– A new treatment for metastatic colorectal cancer which is based on combining a chemotherapy (Trifluridine/tipiracil) with the immunotherapy drug bevacizumab has increased the survival of patients with this disease who had not responded well to standard chemotherapy. The new therapeutic option for these patients has been tested in the SUNLIGHT study, coordinated by Josep Tabernerodirector of the Vall d’Hebron Institute of Oncology (VHIO) and head of the Medical Oncology Service of the Vall d’Hebron University Hospital
Colorectal cancer has been the most frequently diagnosed tumor in Spain during 2022, with 43,370 new cases in both sexes, and ranks second after prostate cancer in men and after breast cancer in women, according to data from the Society Spanish Medical Oncology (SEOM). The five-year survival rate in patients with metastasis is 11%. “About 50% of patients will end up developing metastases, so new treatment options are necessary to improve the survival and quality of life of these patients”, Josep Tabernero has pointed out.
In it SUNLIGHT studio 492 patients with metastatic colorectal cancer who had previously received two standard chemotherapy regimens have participated. Half of them were treated with Trifluridine/tipiracil plus bevacizumab and the other half with Trifluridine/tipiracil alone. As Dr. Tabernero has explained: “This is the first time that a third-line trial has been carried out in which the new therapeutic option is not compared with a placebo, but with one of the existing standard treatments, which allows us to affirm that the improvements in the efficacy parameters are statistically and clinically significant”.
Significant improvement in survival in colorectal cancer
Bevacizumab is a monoclonal antibody that inhibits the growth factor VEGF related to the formation of blood vessels that induce tumor growth, thus slowing down its development. Median overall survival for patients treated with the combination of trifluridine/tipiracil plus bevacizumab was 10.8 months after initiation of treatment compared with 7.5 months for patients treated with trifluridine/tipiracil alone. The results of the study have been published in The New England Journal of Medicine.
The median overall survival of patients with metastatic colorectal cancer treated with the new therapy was 10.8 months compared with 7.5 months for those treated with chemotherapy.
“When the increase in survival in metastatic colorectal cancer exceeds three months, it is considered by many evaluating agencies that the improvement is not only statistically significant, but also clinically relevant, so these results point to the possibility of a new standard treatment option” explained Elena Élez, head of the Colorectal Cancer Group of the Vall d’Hebron Institute of Oncology (VHIO) and medical oncologist at the Vall d’Hebron University Hospital in Barcelona, who led the clinical trial at the Vall d’Hebron University Hospital Hebron.

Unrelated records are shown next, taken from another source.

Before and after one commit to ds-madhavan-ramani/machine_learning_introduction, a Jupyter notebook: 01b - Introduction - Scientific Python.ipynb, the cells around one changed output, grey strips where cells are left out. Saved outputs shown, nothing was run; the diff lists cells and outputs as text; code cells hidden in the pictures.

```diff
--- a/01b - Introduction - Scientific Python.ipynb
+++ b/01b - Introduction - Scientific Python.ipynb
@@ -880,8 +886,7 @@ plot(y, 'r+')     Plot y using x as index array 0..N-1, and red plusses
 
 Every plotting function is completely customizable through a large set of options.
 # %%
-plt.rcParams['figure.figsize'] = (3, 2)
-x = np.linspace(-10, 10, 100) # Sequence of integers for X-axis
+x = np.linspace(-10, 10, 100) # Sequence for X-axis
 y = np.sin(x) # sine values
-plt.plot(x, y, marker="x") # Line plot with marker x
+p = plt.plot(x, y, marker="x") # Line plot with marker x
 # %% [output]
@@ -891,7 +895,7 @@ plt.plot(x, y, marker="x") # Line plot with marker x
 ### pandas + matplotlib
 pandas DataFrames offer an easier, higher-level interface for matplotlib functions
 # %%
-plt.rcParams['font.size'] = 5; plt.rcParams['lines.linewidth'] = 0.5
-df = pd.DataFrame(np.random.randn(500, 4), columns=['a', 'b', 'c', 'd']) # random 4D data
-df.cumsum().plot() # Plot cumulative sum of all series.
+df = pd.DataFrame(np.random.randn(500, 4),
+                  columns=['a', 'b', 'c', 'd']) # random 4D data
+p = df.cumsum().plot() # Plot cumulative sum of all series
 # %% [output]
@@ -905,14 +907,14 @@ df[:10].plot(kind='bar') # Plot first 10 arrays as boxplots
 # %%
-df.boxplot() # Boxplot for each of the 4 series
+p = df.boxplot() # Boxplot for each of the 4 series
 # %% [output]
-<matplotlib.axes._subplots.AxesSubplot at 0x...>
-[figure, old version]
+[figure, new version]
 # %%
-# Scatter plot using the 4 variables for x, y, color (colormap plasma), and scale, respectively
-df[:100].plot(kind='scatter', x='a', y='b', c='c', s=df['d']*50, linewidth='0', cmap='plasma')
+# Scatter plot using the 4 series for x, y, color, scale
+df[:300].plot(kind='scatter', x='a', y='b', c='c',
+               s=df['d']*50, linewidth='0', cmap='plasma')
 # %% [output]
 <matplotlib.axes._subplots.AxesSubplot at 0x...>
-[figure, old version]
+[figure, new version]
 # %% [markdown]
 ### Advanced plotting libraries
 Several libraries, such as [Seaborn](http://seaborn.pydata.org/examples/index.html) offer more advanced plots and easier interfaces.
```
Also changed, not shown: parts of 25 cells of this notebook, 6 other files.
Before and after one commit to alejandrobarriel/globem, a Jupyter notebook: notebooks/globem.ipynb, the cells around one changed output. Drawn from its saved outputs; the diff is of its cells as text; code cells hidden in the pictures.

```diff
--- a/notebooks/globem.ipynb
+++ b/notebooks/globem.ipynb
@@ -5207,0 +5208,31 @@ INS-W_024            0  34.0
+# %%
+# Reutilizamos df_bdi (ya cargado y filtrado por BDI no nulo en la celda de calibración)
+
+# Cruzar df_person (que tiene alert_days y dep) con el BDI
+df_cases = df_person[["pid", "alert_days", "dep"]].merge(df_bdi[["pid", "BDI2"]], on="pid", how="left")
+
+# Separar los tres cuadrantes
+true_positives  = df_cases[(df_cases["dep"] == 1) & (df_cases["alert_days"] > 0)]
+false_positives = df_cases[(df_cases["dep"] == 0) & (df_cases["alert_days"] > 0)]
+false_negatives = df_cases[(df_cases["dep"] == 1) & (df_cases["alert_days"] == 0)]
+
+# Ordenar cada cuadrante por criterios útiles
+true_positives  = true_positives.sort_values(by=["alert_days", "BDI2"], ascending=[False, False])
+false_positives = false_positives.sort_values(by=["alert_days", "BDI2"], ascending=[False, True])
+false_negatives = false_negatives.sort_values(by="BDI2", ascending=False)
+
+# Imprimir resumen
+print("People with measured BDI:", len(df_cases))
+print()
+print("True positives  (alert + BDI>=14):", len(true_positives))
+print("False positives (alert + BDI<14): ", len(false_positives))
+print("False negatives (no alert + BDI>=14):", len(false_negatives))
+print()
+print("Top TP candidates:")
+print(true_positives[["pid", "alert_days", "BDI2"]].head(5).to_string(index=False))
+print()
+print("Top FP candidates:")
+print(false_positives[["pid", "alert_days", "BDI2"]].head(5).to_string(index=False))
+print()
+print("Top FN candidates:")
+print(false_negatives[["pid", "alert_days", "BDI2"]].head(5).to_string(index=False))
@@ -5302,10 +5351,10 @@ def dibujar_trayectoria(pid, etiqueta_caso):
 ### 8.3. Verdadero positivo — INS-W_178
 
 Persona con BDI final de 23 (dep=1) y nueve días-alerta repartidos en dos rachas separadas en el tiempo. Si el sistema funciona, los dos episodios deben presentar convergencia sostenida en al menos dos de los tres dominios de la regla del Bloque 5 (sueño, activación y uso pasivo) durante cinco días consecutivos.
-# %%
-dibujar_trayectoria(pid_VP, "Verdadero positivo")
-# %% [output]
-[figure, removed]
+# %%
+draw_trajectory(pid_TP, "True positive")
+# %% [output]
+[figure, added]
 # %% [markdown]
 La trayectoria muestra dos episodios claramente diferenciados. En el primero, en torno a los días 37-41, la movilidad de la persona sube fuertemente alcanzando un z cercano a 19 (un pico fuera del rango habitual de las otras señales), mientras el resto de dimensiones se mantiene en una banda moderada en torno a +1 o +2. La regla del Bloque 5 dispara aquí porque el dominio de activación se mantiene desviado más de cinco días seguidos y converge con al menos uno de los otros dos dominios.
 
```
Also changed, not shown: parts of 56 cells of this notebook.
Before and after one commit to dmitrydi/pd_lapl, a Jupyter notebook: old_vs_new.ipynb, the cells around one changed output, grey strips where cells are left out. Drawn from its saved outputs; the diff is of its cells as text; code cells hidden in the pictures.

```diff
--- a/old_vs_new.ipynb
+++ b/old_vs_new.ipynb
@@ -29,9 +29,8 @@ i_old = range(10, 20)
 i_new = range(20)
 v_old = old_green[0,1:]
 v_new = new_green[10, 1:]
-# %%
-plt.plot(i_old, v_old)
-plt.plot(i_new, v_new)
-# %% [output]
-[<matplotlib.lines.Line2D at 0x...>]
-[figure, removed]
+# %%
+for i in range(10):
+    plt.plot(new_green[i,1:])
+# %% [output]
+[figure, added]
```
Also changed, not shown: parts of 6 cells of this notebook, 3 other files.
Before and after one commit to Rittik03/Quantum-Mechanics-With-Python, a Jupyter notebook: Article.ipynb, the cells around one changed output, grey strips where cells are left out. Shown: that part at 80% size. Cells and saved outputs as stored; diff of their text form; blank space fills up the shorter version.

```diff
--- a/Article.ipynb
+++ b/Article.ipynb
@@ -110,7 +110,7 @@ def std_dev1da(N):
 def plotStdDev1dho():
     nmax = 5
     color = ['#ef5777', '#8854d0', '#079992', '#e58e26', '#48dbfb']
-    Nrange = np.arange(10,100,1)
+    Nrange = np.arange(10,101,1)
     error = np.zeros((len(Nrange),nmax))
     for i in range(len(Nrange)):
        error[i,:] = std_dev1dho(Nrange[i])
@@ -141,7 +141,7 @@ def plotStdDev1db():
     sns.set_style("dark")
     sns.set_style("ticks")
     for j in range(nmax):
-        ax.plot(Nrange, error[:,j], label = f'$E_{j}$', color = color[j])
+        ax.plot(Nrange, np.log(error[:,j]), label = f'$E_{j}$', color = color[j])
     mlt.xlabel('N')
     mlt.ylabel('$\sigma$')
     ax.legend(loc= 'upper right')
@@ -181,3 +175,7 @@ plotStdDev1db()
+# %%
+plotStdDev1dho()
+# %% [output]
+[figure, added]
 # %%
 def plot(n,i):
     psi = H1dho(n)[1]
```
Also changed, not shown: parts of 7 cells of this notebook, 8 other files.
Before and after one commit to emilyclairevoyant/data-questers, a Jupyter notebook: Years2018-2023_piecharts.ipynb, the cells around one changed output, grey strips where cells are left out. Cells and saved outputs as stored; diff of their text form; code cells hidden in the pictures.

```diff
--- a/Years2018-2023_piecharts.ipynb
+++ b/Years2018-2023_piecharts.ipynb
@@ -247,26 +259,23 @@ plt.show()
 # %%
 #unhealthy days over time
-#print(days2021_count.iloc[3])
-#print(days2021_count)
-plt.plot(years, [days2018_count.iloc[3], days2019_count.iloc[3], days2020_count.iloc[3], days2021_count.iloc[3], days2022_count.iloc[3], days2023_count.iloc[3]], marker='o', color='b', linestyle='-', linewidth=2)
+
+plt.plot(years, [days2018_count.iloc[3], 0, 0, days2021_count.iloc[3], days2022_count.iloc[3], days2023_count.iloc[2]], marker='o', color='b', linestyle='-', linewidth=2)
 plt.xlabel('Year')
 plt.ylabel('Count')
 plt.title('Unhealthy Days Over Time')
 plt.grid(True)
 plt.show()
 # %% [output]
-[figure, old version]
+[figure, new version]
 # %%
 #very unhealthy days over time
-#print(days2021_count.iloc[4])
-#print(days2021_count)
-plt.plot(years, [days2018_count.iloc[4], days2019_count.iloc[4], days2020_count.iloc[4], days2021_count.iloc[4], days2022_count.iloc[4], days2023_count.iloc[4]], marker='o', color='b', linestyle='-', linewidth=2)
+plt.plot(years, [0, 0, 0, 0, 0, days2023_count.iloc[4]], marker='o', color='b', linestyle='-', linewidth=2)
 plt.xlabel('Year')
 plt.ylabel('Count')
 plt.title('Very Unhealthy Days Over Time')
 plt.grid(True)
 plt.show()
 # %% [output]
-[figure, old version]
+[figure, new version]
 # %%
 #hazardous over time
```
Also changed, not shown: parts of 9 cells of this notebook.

The researchers also observed significant improvements in the progression-free survival – the time from the start of treatment until the tumor grows back – which went from 2.4 months with standard therapy to 5.6 months with treatment that included bevacizumab. And it also increased the time that patients enjoyed before their health status and quality of life deteriorated again.
“All of these improvements were seen in all patient subgroups, regardless of laterality or tumor molecular profile,” states Dr. Tabernero, “indicating that Trifluridine/tipiracil plus bevacizumab is an option for all clinically relevant subgroups.” . “Clinical benefits have been observed even in patients who had received prior treatment with bevacizumab. This supports the importance of continue to inhibit the formation of blood vessels beyond tumor progression and suggests that adding bevacizumab in the third or last line of treatment may lead to better survival in heavily pre-treated patients,” he adds.
Trifluridine/tipiracil plus bevacizumab may become a new standard of care for patients with metastatic colon cancer whose tumor has progressed after receiving two lines of therapy. In order for this new therapeutic combination to be administered to patients who need it, it must be approved by the regulatory authorities. “It is important that we work on new therapeutic options that mean a clinical improvement in the survival of these patients, preserving their quality of life since, today, this is an unmet need” concludes Dr. Josep Tabernero.
Fuente: Vall d’Hebron Institute of Oncology (VHIO)